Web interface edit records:
Segment Open

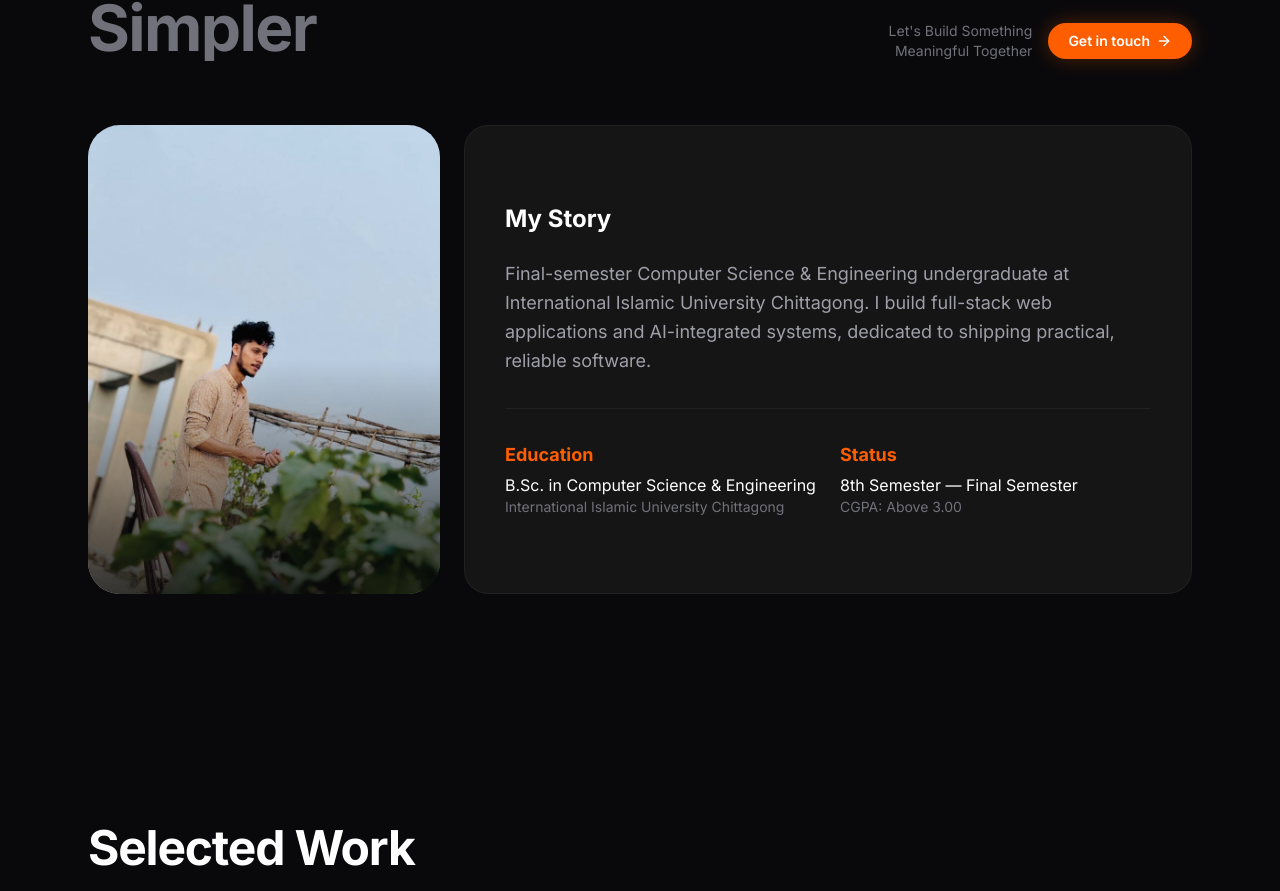
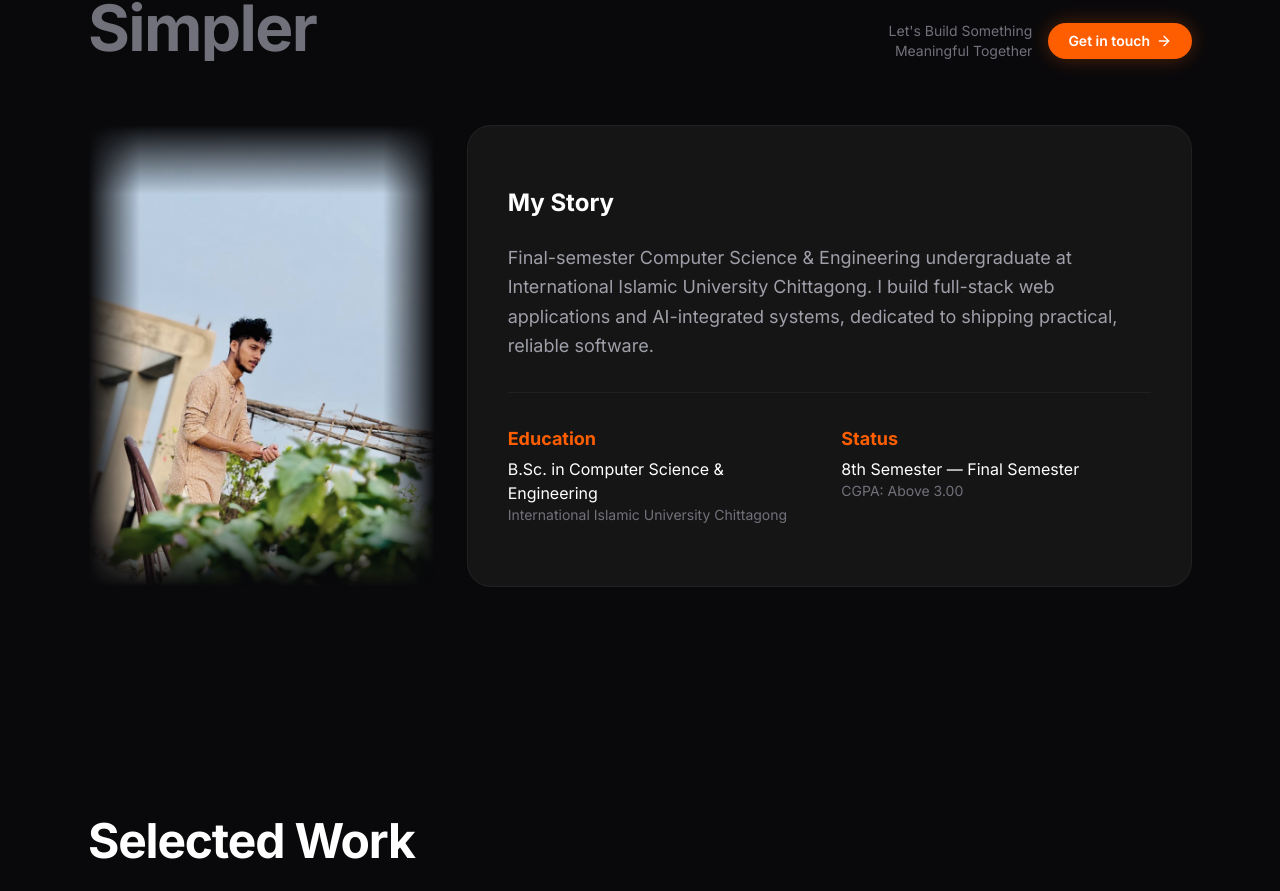
Before and after one commit to sakibmohammad9994-design/My_Portfolio, a React (Vite) app: page / in a window 1280 px wide. Shown: the part 1239-2130 px from the top of the page. Built offline with nearby package versions, Linux system fonts and the light colour scheme; a web font is replaced by a local one.

Commit message:
fix: apply the same composite linear edge fading mask to the About section photo

```diff
--- a/src/components/sections/AboutSection.tsx
+++ b/src/components/sections/AboutSection.tsx
@@ -81,22 +81,28 @@ const AboutSection = () => {
       </div>
 
       {/* Grid of Images / Bio info */}
-      <div className="grid grid-cols-1 md:grid-cols-3 gap-6">
+      <div className="grid grid-cols-1 md:grid-cols-3 gap-8">
 
-        {/* Main Photo Card (Tall) */}
+        {/* Main Photo (Floating with Soft Edges instead of a box) */}
         <motion.div
-          initial={{ opacity: 0, y: shouldReduceMotion ? 0 : 40 }}
-          whileInView={{ opacity: 1, y: 0 }}
+          initial={{ opacity: 0, y: shouldReduceMotion ? 0 : 40, filter: "blur(10px)" }}
+          whileInView={{ opacity: 1, y: 0, filter: "blur(0px)" }}
           viewport={{ once: true }}
           transition={{ duration: 1.2, delay: 0.2, ease: customEase }}
-          className="md:col-span-1 rounded-[32px] overflow-hidden aspect-[3/4] relative group"
+          className="md:col-span-1 aspect-[3/4] relative group flex items-center justify-center"
         >
           <img
             src="/sakib-outdoors-1.png"
             alt="Sakib outdoors"
             className="w-full h-full object-cover grayscale-[30%] group-hover:grayscale-0 transition-all duration-700 group-hover:scale-105"
+            style={{
+              /* Applies the exact same composite linear mask trick as the hero section to remove the box edges */
+              maskImage: 'linear-gradient(to right, transparent 0%, black 15%, black 85%, transparent 100%), linear-gradient(to bottom, transparent 0%, black 15%, black 85%, transparent 100%)',
+              WebkitMaskImage: 'linear-gradient(to right, transparent 0%, black 15%, black 85%, transparent 100%), linear-gradient(to bottom, transparent 0%, black 15%, black 85%, transparent 100%)',
+              WebkitMaskComposite: 'source-in',
+              maskComposite: 'intersect'
+            }}
           />
-          <div className="absolute inset-0 bg-gradient-to-t from-[#0a0a0a] via-transparent to-transparent opacity-80"></div>
         </motion.div>
 
         {/* Bio Text Card */}
```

Segment Closed

Action item: Each line in the records above that contains the word "className" must be copied.

Response box:
-      <div className="grid grid-cols-1 md:grid-cols-3 gap-6">
+      <div className="grid grid-cols-1 md:grid-cols-3 gap-8">
-          className="md:col-span-1 rounded-[32px] overflow-hidden aspect-[3/4] relative group"
+          className="md:col-span-1 aspect-[3/4] relative group flex items-center justify-center"
             className="w-full h-full object-cover grayscale-[30%] group-hover:grayscale-0 transition-all duration-700 group-hover:scale-105"
-          <div className="absolute inset-0 bg-gradient-to-t from-[#0a0a0a] via-transparent to-transparent opacity-80"></div>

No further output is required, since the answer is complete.